[Stored items from a collection]
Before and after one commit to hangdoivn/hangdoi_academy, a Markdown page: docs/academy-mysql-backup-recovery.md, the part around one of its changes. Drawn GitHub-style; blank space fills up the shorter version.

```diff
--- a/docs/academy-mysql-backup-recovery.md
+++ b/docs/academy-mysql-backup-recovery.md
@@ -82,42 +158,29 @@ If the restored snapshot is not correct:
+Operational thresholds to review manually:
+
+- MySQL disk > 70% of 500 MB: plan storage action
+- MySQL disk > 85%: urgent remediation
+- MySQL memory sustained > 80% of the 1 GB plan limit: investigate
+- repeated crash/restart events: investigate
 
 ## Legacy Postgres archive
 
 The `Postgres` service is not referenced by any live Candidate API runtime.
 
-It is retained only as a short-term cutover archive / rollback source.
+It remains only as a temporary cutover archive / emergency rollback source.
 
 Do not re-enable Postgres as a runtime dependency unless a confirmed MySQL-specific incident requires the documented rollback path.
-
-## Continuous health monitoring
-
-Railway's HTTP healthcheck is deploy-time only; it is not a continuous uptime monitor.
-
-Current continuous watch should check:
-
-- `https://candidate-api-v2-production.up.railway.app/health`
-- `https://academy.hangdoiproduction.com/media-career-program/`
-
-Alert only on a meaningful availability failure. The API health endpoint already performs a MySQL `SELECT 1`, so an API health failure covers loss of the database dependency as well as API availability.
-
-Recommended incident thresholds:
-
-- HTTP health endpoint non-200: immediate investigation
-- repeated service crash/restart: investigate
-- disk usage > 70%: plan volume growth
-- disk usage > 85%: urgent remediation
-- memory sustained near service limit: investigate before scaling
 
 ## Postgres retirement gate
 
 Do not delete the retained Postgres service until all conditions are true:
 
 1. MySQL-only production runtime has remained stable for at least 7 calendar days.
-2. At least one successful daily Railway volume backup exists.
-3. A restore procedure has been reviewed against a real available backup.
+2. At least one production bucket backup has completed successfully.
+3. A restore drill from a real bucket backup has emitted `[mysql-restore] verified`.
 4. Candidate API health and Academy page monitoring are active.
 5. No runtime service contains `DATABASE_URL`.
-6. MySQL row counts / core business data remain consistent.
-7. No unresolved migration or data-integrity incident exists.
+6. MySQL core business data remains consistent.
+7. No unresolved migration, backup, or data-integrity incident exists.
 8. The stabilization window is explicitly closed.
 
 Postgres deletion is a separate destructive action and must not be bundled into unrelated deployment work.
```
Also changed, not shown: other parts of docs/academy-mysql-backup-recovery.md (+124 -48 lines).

==

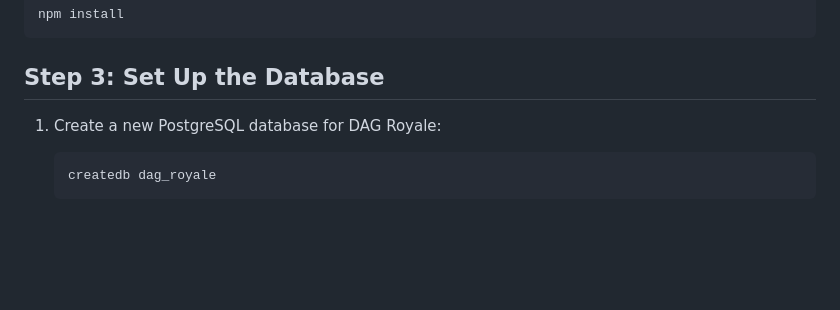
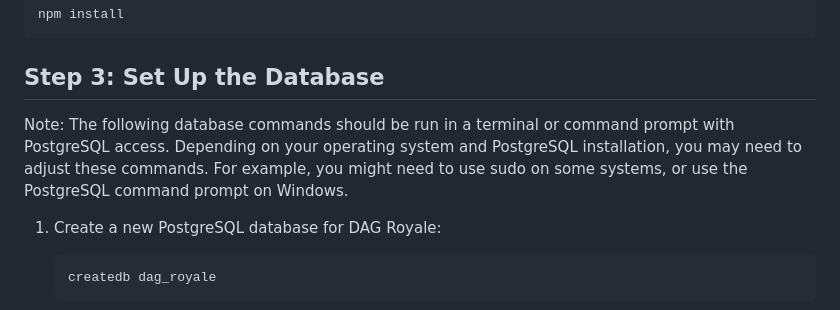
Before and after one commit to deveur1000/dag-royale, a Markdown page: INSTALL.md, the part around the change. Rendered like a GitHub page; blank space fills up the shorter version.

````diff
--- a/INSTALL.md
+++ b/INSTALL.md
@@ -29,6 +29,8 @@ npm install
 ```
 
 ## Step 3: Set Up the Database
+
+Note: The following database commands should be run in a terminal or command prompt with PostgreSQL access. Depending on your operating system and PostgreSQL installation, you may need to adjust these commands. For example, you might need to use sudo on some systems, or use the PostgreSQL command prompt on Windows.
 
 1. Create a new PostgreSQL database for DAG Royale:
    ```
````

#### WHAT THE TASK REQUIRES:
Lines with "plan": return each one from the data above.

#### COMPLETED EXERCISE:
+- MySQL disk > 70% of 500 MB: plan storage action
+- MySQL memory sustained > 80% of the 1 GB plan limit: investigate
-- disk usage > 70%: plan volume growth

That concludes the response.